» What to work on
Every entry that follows is to be set down exactly, with its pictures omitted.

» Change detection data
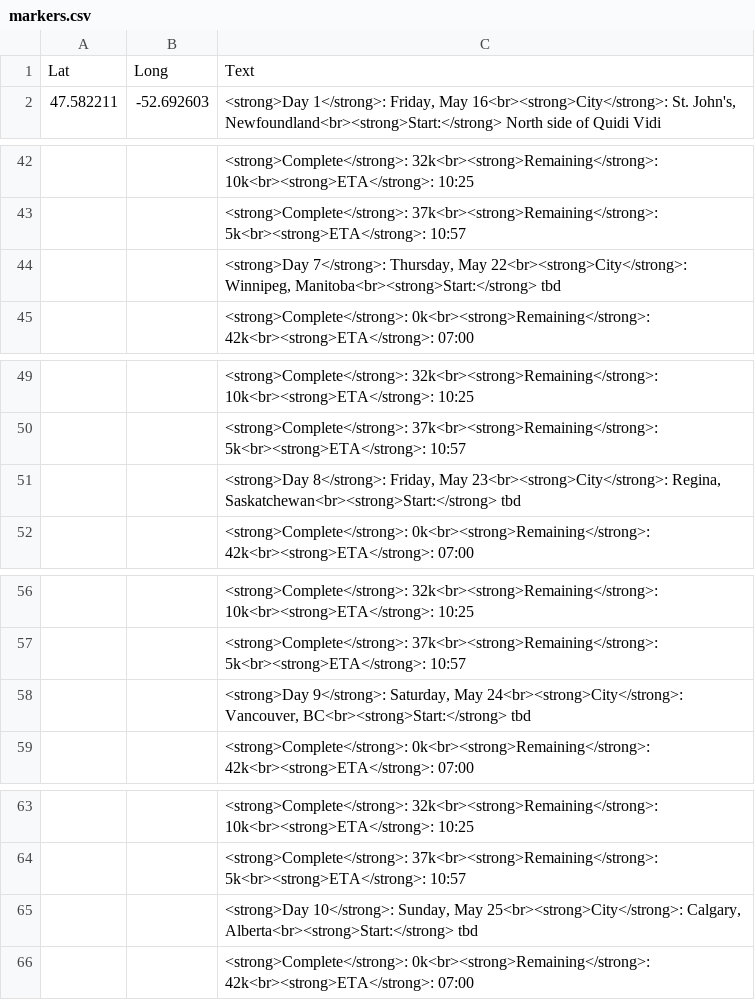
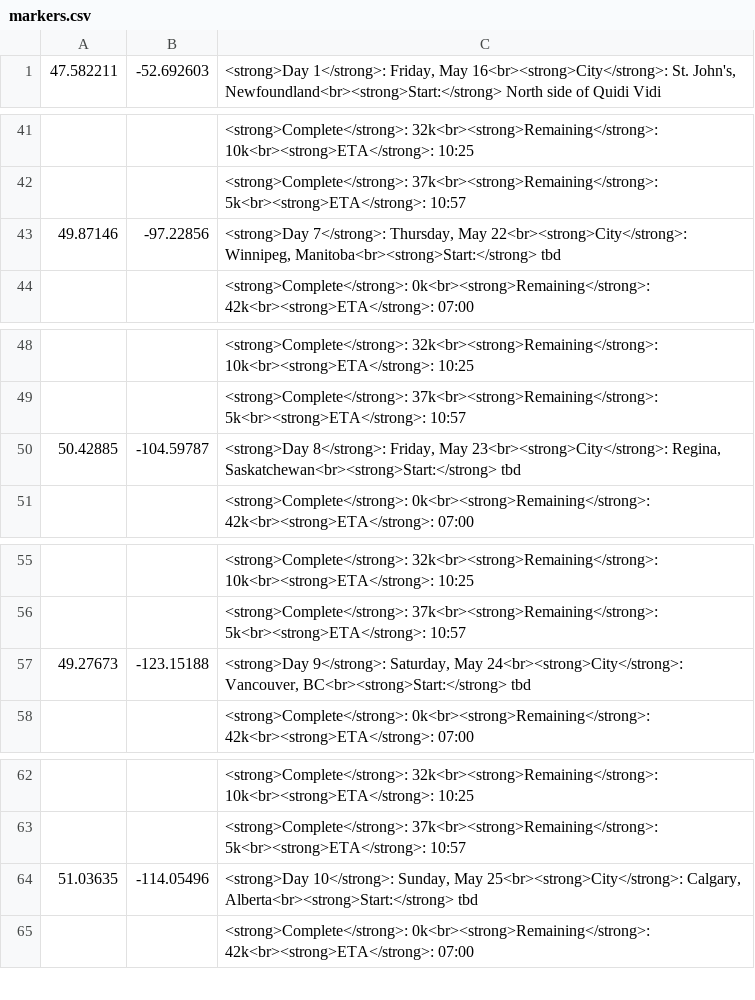
Before and after one commit to daveruns10in10in10/livetracking, a CSV file: markers/markers.csv, drawn as a sheet; only a part is shown, gaps mark what is left out; the diff covers the shown part only.

```diff
--- a/markers/markers.csv
+++ b/markers/markers.csv
@@ -1,2 +1 @@
-Lat,Long,Text
 47.582211,-52.692603,"<strong>Day 1</strong>: Friday, May 16<br><strong>City</strong>: St. John's, Newfoundland<br><strong>Start:</strong> North side of Quidi Vidi"
@@ -43,3 +42,3 @@
 ,,<strong>Complete</strong>: 37k<br><strong>Remaining</strong>: 5k<br><strong>ETA</strong>: 10:57
-,,"<strong>Day 7</strong>: Thursday, May 22<br><strong>City</strong>: Winnipeg, Manitoba<br><strong>Start:</strong> tbd"
+49.87146,-97.22856,"<strong>Day 7</strong>: Thursday, May 22<br><strong>City</strong>: Winnipeg, Manitoba<br><strong>Start:</strong> tbd"
 ,,<strong>Complete</strong>: 0k<br><strong>Remaining</strong>: 42k<br><strong>ETA</strong>: 07:00
@@ -50,3 +49,3 @@
 ,,<strong>Complete</strong>: 37k<br><strong>Remaining</strong>: 5k<br><strong>ETA</strong>: 10:57
-,,"<strong>Day 8</strong>: Friday, May 23<br><strong>City</strong>: Regina, Saskatchewan<br><strong>Start:</strong> tbd"
+50.42885,-104.59787,"<strong>Day 8</strong>: Friday, May 23<br><strong>City</strong>: Regina, Saskatchewan<br><strong>Start:</strong> tbd"
 ,,<strong>Complete</strong>: 0k<br><strong>Remaining</strong>: 42k<br><strong>ETA</strong>: 07:00
@@ -57,3 +56,3 @@
 ,,<strong>Complete</strong>: 37k<br><strong>Remaining</strong>: 5k<br><strong>ETA</strong>: 10:57
-,,"<strong>Day 9</strong>: Saturday, May 24<br><strong>City</strong>: Vancouver, BC<br><strong>Start:</strong> tbd"
+49.27673,-123.15188,"<strong>Day 9</strong>: Saturday, May 24<br><strong>City</strong>: Vancouver, BC<br><strong>Start:</strong> tbd"
 ,,<strong>Complete</strong>: 0k<br><strong>Remaining</strong>: 42k<br><strong>ETA</strong>: 07:00
@@ -64,3 +63,3 @@
 ,,<strong>Complete</strong>: 37k<br><strong>Remaining</strong>: 5k<br><strong>ETA</strong>: 10:57
-,,"<strong>Day 10</strong>: Sunday, May 25<br><strong>City</strong>: Calgary, Alberta<br><strong>Start:</strong> tbd"
+51.03635,-114.05496,"<strong>Day 10</strong>: Sunday, May 25<br><strong>City</strong>: Calgary, Alberta<br><strong>Start:</strong> tbd"
 ,,<strong>Complete</strong>: 0k<br><strong>Remaining</strong>: 42k<br><strong>ETA</strong>: 07:00
```
Also changed, not shown: 6 added rows and 5 removed rows elsewhere in this file.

» Your solution
Before and after one commit to daveruns10in10in10/livetracking, a CSV file: markers/markers.csv, drawn as a sheet; only a part is shown, gaps mark what is left out; the diff covers the shown part only.

```diff
--- a/markers/markers.csv
+++ b/markers/markers.csv
@@ -1,2 +1 @@
-Lat,Long,Text
 47.582211,-52.692603,"<strong>Day 1</strong>: Friday, May 16<br><strong>City</strong>: St. John's, Newfoundland<br><strong>Start:</strong> North side of Quidi Vidi"
@@ -43,3 +42,3 @@
 ,,<strong>Complete</strong>: 37k<br><strong>Remaining</strong>: 5k<br><strong>ETA</strong>: 10:57
-,,"<strong>Day 7</strong>: Thursday, May 22<br><strong>City</strong>: Winnipeg, Manitoba<br><strong>Start:</strong> tbd"
+49.87146,-97.22856,"<strong>Day 7</strong>: Thursday, May 22<br><strong>City</strong>: Winnipeg, Manitoba<br><strong>Start:</strong> tbd"
 ,,<strong>Complete</strong>: 0k<br><strong>Remaining</strong>: 42k<br><strong>ETA</strong>: 07:00
@@ -50,3 +49,3 @@
 ,,<strong>Complete</strong>: 37k<br><strong>Remaining</strong>: 5k<br><strong>ETA</strong>: 10:57
-,,"<strong>Day 8</strong>: Friday, May 23<br><strong>City</strong>: Regina, Saskatchewan<br><strong>Start:</strong> tbd"
+50.42885,-104.59787,"<strong>Day 8</strong>: Friday, May 23<br><strong>City</strong>: Regina, Saskatchewan<br><strong>Start:</strong> tbd"
 ,,<strong>Complete</strong>: 0k<br><strong>Remaining</strong>: 42k<br><strong>ETA</strong>: 07:00
@@ -57,3 +56,3 @@
 ,,<strong>Complete</strong>: 37k<br><strong>Remaining</strong>: 5k<br><strong>ETA</strong>: 10:57
-,,"<strong>Day 9</strong>: Saturday, May 24<br><strong>City</strong>: Vancouver, BC<br><strong>Start:</strong> tbd"
+49.27673,-123.15188,"<strong>Day 9</strong>: Saturday, May 24<br><strong>City</strong>: Vancouver, BC<br><strong>Start:</strong> tbd"
 ,,<strong>Complete</strong>: 0k<br><strong>Remaining</strong>: 42k<br><strong>ETA</strong>: 07:00
@@ -64,3 +63,3 @@
 ,,<strong>Complete</strong>: 37k<br><strong>Remaining</strong>: 5k<br><strong>ETA</strong>: 10:57
-,,"<strong>Day 10</strong>: Sunday, May 25<br><strong>City</strong>: Calgary, Alberta<br><strong>Start:</strong> tbd"
+51.03635,-114.05496,"<strong>Day 10</strong>: Sunday, May 25<br><strong>City</strong>: Calgary, Alberta<br><strong>Start:</strong> tbd"
 ,,<strong>Complete</strong>: 0k<br><strong>Remaining</strong>: 42k<br><strong>ETA</strong>: 07:00
```
Also changed, not shown: 6 added rows and 5 removed rows elsewhere in this file.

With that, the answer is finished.